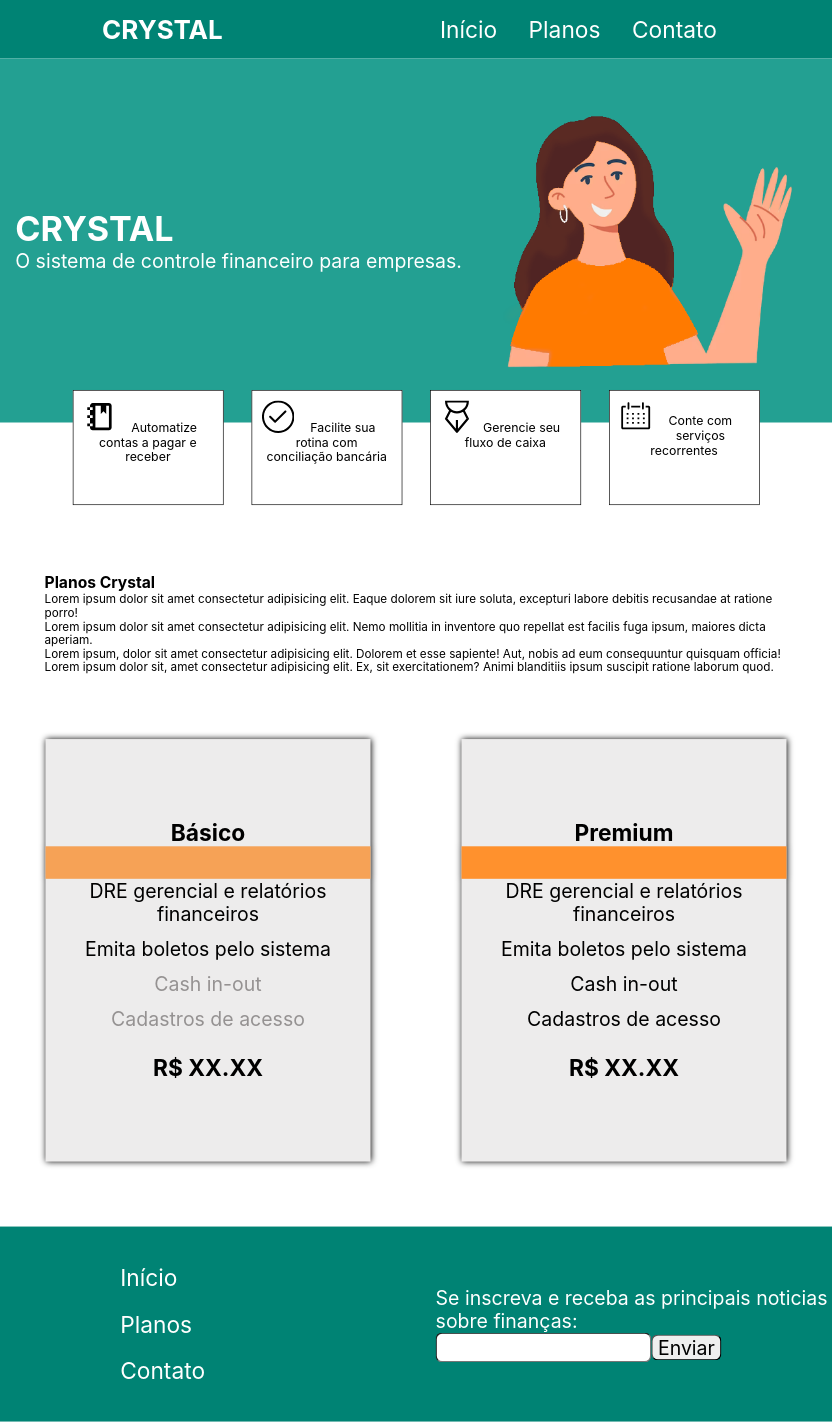
Repository: Matheus904-12/Crystallize
Page: index.html
An editor plug-in stored every save of this project. The page is shown before and after the next save, followed by the edit.
The browser window is 1280 px wide. The pictures show the whole page, at 65% of full size.
Some web fonts or font styles are not loaded; a fallback is used.

Above is the page before, as saved 2023-07-24 20:48:09.

After the next save:
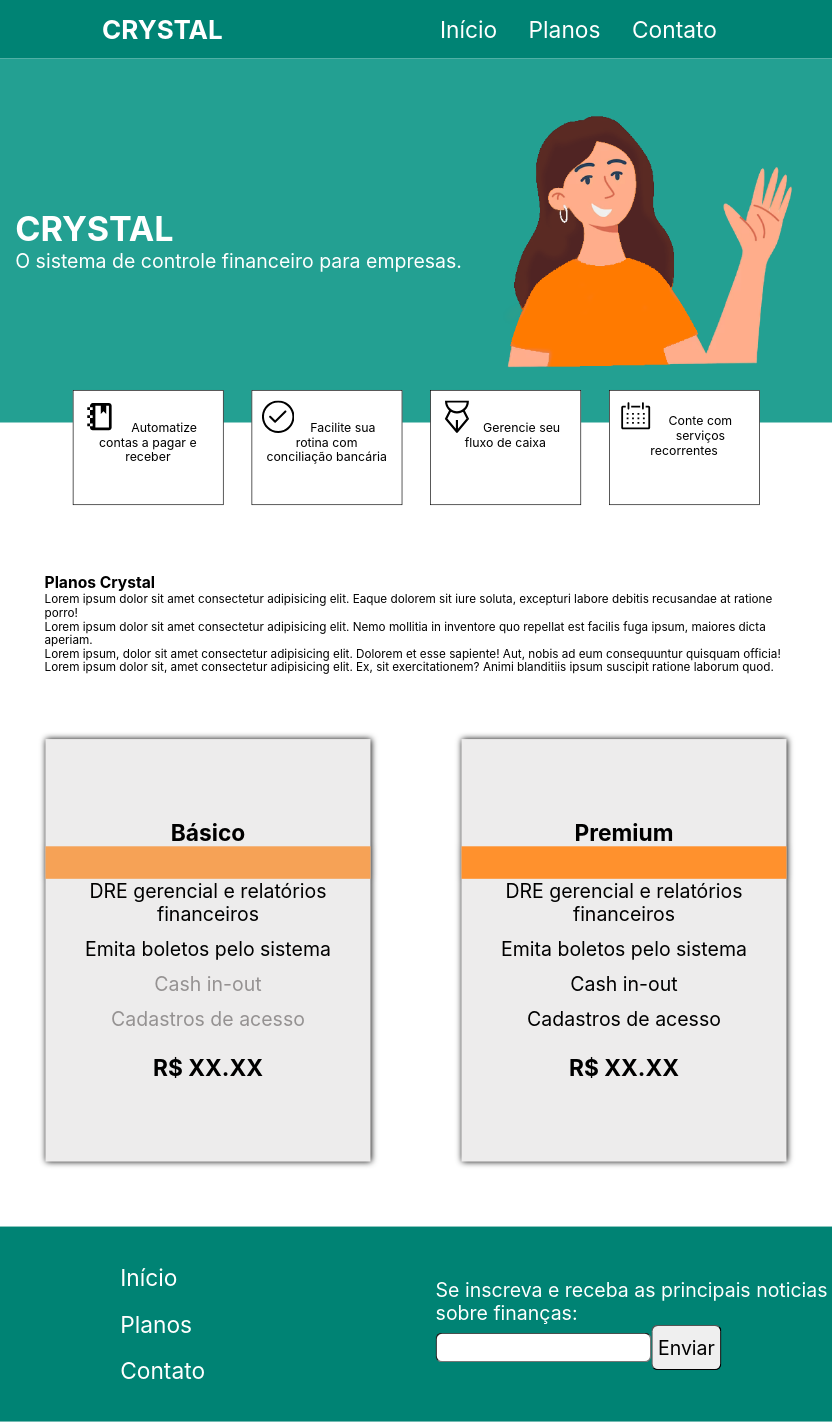
Saved 7 s later.
--- a/style.css
+++ b/style.css
@@ -222,7 +222,7 @@
 
 #enviar {
     width: 130px;
-    height: 40px;
+    height: 70px;
     border-radius: 10px;
     font-size: 30px;
     font-family: "inter";

After the save that followed:
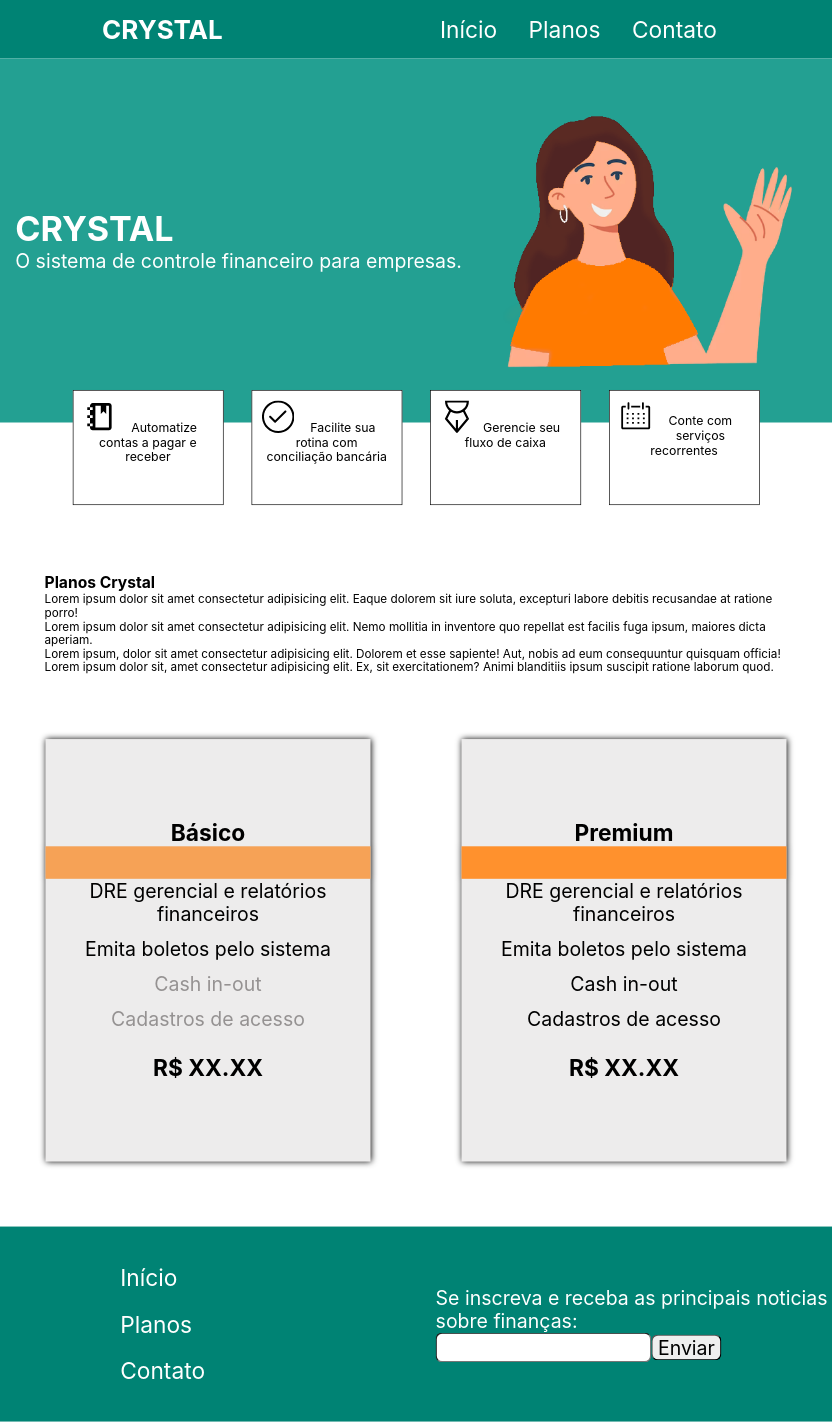
Saved 5 s later.
--- a/style.css
+++ b/style.css
@@ -222,7 +222,7 @@
 
 #enviar {
     width: 130px;
-    height: 70px;
+    height: 40px;
     border-radius: 10px;
     font-size: 30px;
     font-family: "inter";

______

Images are to be left out; everything else in the material must be written out exactly.

SOLUTION TO THE PROBLEM:
Repository: Matheus904-12/Crystallize
Page: index.html
An editor plug-in stored every save of this project. The page is shown before and after the next save, followed by the edit.
The browser window is 1280 px wide. The pictures show the whole page, at 65% of full size.
Some web fonts or font styles are not loaded; a fallback is used.

Above is the page before, as saved 2023-07-24 20:48:09.

After the next save:
Saved 7 s later.
--- a/style.css
+++ b/style.css
@@ -222,7 +222,7 @@
 
 #enviar {
     width: 130px;
-    height: 40px;
+    height: 70px;
     border-radius: 10px;
     font-size: 30px;
     font-family: "inter";

After the save that followed:
Saved 5 s later.
--- a/style.css
+++ b/style.css
@@ -222,7 +222,7 @@
 
 #enviar {
     width: 130px;
-    height: 70px;
+    height: 40px;
     border-radius: 10px;
     font-size: 30px;
     font-family: "inter";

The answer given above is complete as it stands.